> _Prompt_: Search the material below for the word "borderRadius". Copy every line where it is found.

(Material for this task)

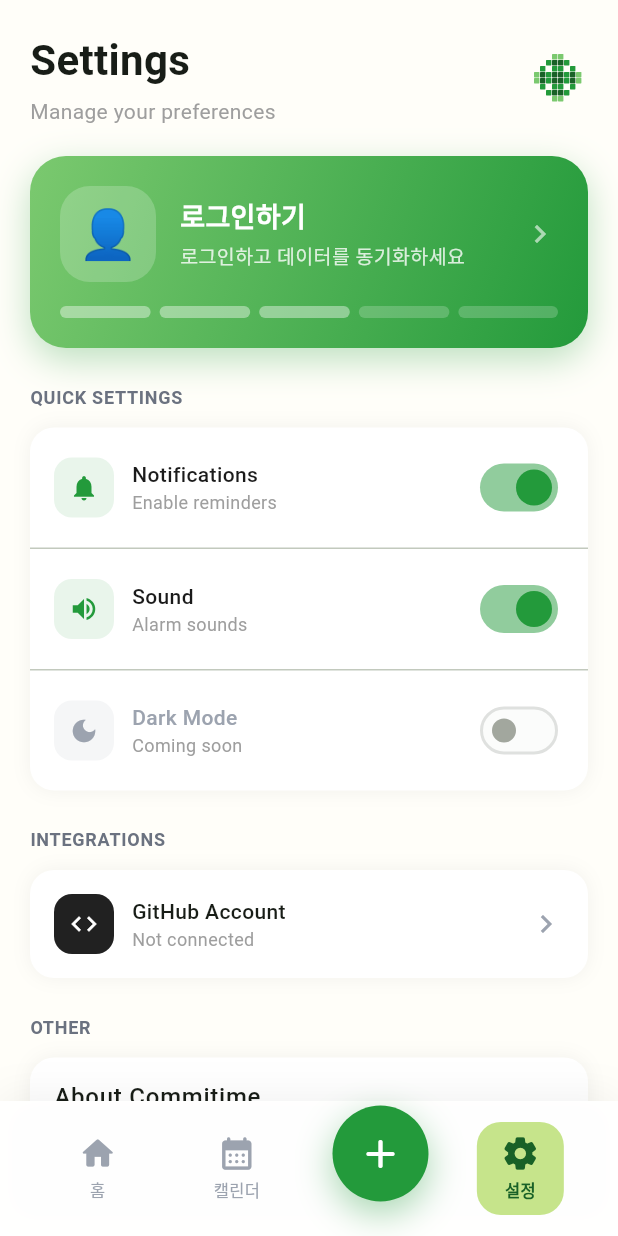
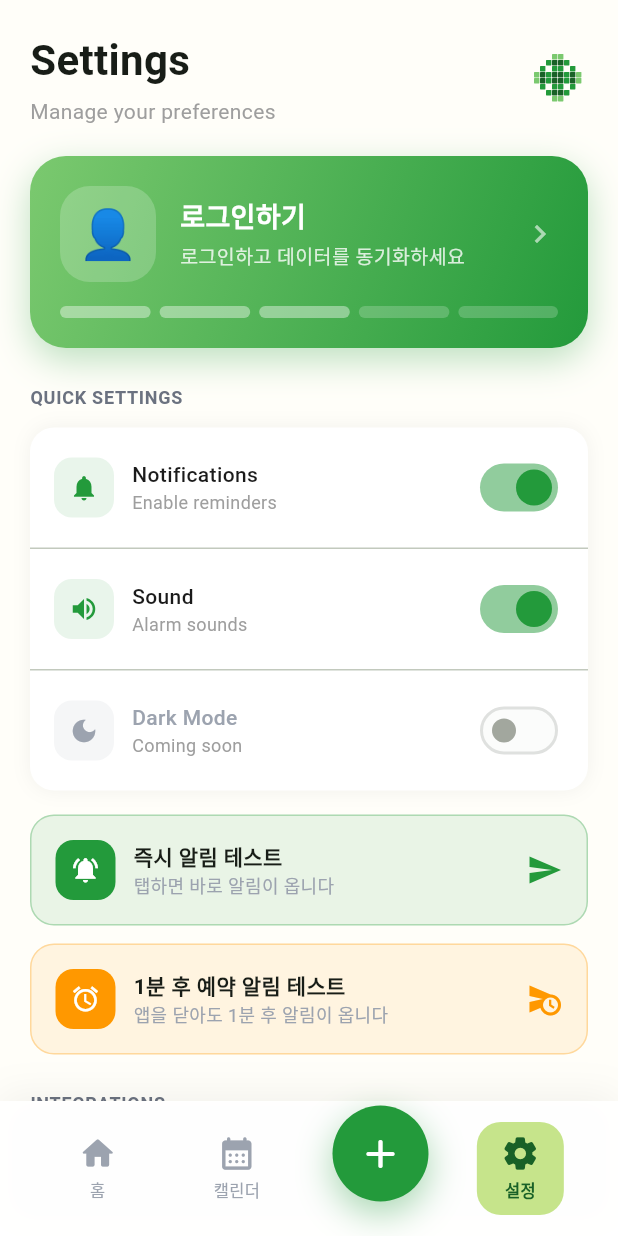
Before and after one commit to KOO-YS/commitime, a Flutter app: the screen it shows after launch, item 4 of the bottom bar chosen, on a phone screen of 412 x 824 dp. Run offline on Flutter 3.47's test engine with Material 3 defaults, Android fonts, the phone set to English and light mode, and no system bars; our stand-ins replace flutter_local_notifications, sqflite, timezone; accounts and stored records are empty; statements that could not run were skipped.

Commit message:
[feat] 실물기기 알람 동작 확인 #1

```diff
--- a/lib/screens/settings_screen.dart
+++ b/lib/screens/settings_screen.dart
@@ -223,8 +223,132 @@ class _SettingsScreenState extends State<SettingsScreen> {
             ],
           ),
         ),
+        const SizedBox(height: 16),
+        // 알림 테스트 버튼들
+        _buildNotificationTestSection(),
       ],
     );
+  }
+
+  Widget _buildNotificationTestSection() {
+    return Column(
+      children: [
+        // 즉시 알림 테스트
+        _buildTestButton(
+          icon: Icons.notifications_active,
+          title: '즉시 알림 테스트',
+          subtitle: '탭하면 바로 알림이 옵니다',
+          onTap: _testInstantNotification,
+        ),
+        const SizedBox(height: 12),
+        // 1분 후 예약 알림 테스트
+        _buildTestButton(
+          icon: Icons.alarm,
+          title: '1분 후 예약 알림 테스트',
+          subtitle: '앱을 닫아도 1분 후 알림이 옵니다',
+          onTap: _testScheduledNotification,
+          isScheduled: true,
+        ),
+      ],
+    );
+  }
+
+  Widget _buildTestButton({
+    required IconData icon,
+    required String title,
+    required String subtitle,
+    required VoidCallback onTap,
+    bool isScheduled = false,
+  }) {
+    return GestureDetector(
+      onTap: onTap,
+      child: Container(
+        padding: const EdgeInsets.all(16),
+        decoration: BoxDecoration(
+          color: isScheduled
+              ? Colors.orange.withOpacity(0.1)
+              : AppColors.primary.withOpacity(0.1),
+          borderRadius: BorderRadius.circular(16),
+          border: Border.all(
+            color: isScheduled
+                ? Colors.orange.withOpacity(0.3)
+                : AppColors.primary.withOpacity(0.3),
+          ),
+        ),
+        child: Row(
+          children: [
+            Container(
+              width: 40,
+              height: 40,
+              decoration: BoxDecoration(
+                color: isScheduled ? Colors.orange : AppColors.primary,
+                borderRadius: BorderRadius.circular(12),
+              ),
+              child: Icon(icon, color: Colors.white, size: 20),
+            ),
+            const SizedBox(width: 12),
+            Expanded(
+              child: Column(
+                crossAxisAlignment: CrossAxisAlignment.start,
+                children: [
+                  Text(
+                    title,
+                    style: const TextStyle(fontWeight: FontWeight.w600),
+                  ),
+                  Text(
+                    subtitle,
+                    style: const TextStyle(fontSize: 12, color: AppColors.textLight),
+                  ),
+                ],
+              ),
+            ),
+            Icon(
+              isScheduled ? Icons.schedule_send : Icons.send,
+              color: isScheduled ? Colors.orange : AppColors.primary,
+            ),
+          ],
+        ),
+      ),
+    );
+  }
+
+  Future<void> _testInstantNotification() async {
+    final notificationService = NotificationService();
+
+    await notificationService.showInstantNotification(
+      title: '🎯 Commitime 테스트',
+      body: '알림이 정상적으로 작동합니다! 목표를 향해 달려가세요!',
+    );
+
+    if (mounted) {
+      ScaffoldMessenger.of(context).showSnackBar(
+        const SnackBar(
+          content: Text('테스트 알림을 발송했습니다! 상단 알림창을 확인하세요.'),
+          backgroundColor: AppColors.primary,
+          duration: Duration(seconds: 3),
+        ),
+      );
+    }
+  }
+
+  Future<void> _testScheduledNotification() async {
+    final notificationService = NotificationService();
+
+    await notificationService.scheduleTestNotification(
+      minutesFromNow: 1,
+      title: '⏰ 예약 알림 테스트',
+      body: '이 알림은 1분 후에 예약되었습니다. 앱을 닫아도 알림이 옵니다!',
+    );
+
+    if (mounted) {
+      ScaffoldMessenger.of(context).showSnackBar(
+        const SnackBar(
+          content: Text('1분 후 알림이 예약되었습니다! 앱을 닫고 기다려보세요.'),
+          backgroundColor: Colors.orange,
+          duration: Duration(seconds: 5),
+        ),
+      );
+    }
   }
 
   Widget _buildSettingToggle({
```
Also changed, not shown: lib/screens/splash_screen.dart (+14 -6 lines), lib/services/notification_service.dart (+69 -17 lines).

(End Material for this task)

> _The answer_:
+          borderRadius: BorderRadius.circular(16),
+                borderRadius: BorderRadius.circular(12),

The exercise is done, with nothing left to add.